The new map invited a primary challenge from state Sen. Adriano Espaillat (D), a Dominican American with a base of support in the district.
Fernando Ferrer, the prominent former Bronx borough president, endorsed Espaillat over Rangel. So did the Barack Obama Democratic Club of Upper Manhattan, and state Sen. Gustavo Rivera (D), whose Bronx seat is in the new district. Two other Rangel primary challengers have dropped out and backed Espaillat.
The Campaign for Primary Accountability, an anti-incumbent super PAC, has also declared for Espaillat.
“All the research shows that Mr. Rangel has problems, that people are ready for a change and finally there is a serious challenger that could offer the change and do the job,” said CFPA spokesman Curtis Ellis.
Mayor Michael Bloomberg, who backed Rangel in 2010, told the New York Times it was too early to endorse.
Rangel and his supporters argue that no one can match what he’s done for his constituents.
“They only show up at election time and we don’t hear from them in between,” said Harlem Councilwoman Inez Dickens of Rangel’s primary challengers. “They really haven’t done anything for the community.”
Rangel has many allies in the Latino community. The current Bronx president, Ruben Diaz, is endorsing him Friday.
“Just about all the major Latino congressional leaders are endorsing Congressman Rangel,” said the congressman’s campaign spokesman, Moises Perez. “It’s as close to a full consensus as you can get that it is vitally important to retain him in Congress.”
But Rangel can no longer argue, as he could in past years, that he is the powerful chairman of the Ways and Means Committee. He lost that gavel when Democrats lost the House in 2010. And he recently underwent back surgery that took him off the campaign trail, in a year when he needs to campaign more than ever. He also missed more than 100 votes on the Hill.
“He’s older and frailer than he has been in the past and therefore has not been the campaigner of old,” said Douglas Muzzio, a political science professor at Baruch. “I think that’s a problem for him.”
Espaillat, 56, has been subtly hinting that Rangel’s age is an issue. He told NY1 recently that it was time for “a fresh, new, bold voice.” When Rangel appeared with a walker in mid-April, Espaillat sent out a statement saying he was “glad to learn that Rangel is up and about” because they needed to “vigorously debate” the issues.
“When Charlie Rangel got elected back in 1970, a year before, man walked on the moon, the Mets won a championship, Joe Namath was throwing touchdown passes for the Jets and Nixon was president,” he told an Albany radio station this week. “That was a long time ago.”
Rangel could still win a 22nd term in the House.

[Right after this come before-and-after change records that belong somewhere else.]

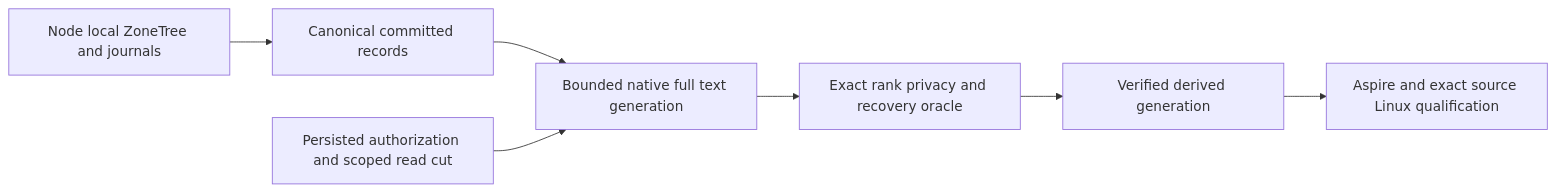
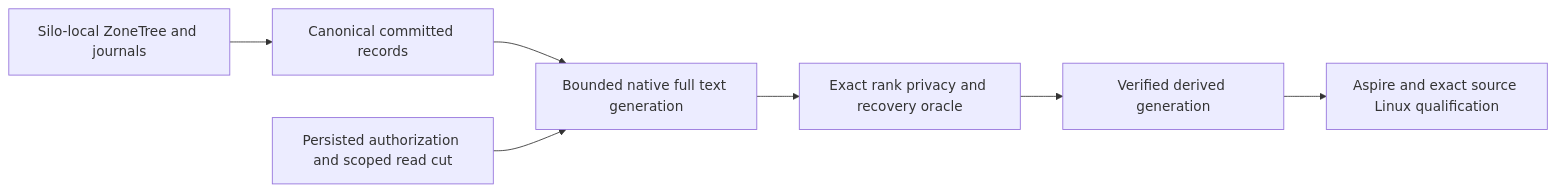
Before and after one commit to managedcode/KeyLoad: the diagram in docs/ADR/ADR-071-canonical-zonetree-providers.md, drawn with Mermaid. The commit also changed other lines of this file and 7356 other files, not shown here.

````diff
--- a/docs/ADR/ADR-071-canonical-zonetree-providers.md
+++ b/docs/ADR/ADR-071-canonical-zonetree-providers.md
@@ -56,9 +44,9 @@
 ```mermaid
 flowchart LR
-    Owner[Node local ZoneTree and journals] --> Records[Canonical committed records]
+    Owner[Silo-local ZoneTree and journals] --> Records[Canonical committed records]
     Records --> Projection[Bounded native full text generation]
     Policy[Persisted authorization and scoped read cut] --> Projection
     Projection --> Verify[Exact rank privacy and recovery oracle]
     Verify --> Publish[Verified derived generation]
     Publish --> Proof[Aspire and exact source Linux qualification]
 ```
````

The primary is June 26, a new date for New York, when turnout will likely be middling at best.
“A low turnout primary is the worst thing that could happen to Espaillat,” said Democratic strategist Hank Sheinkopf.
But redistricting and health problems may end up doing what an ethics scandal could not.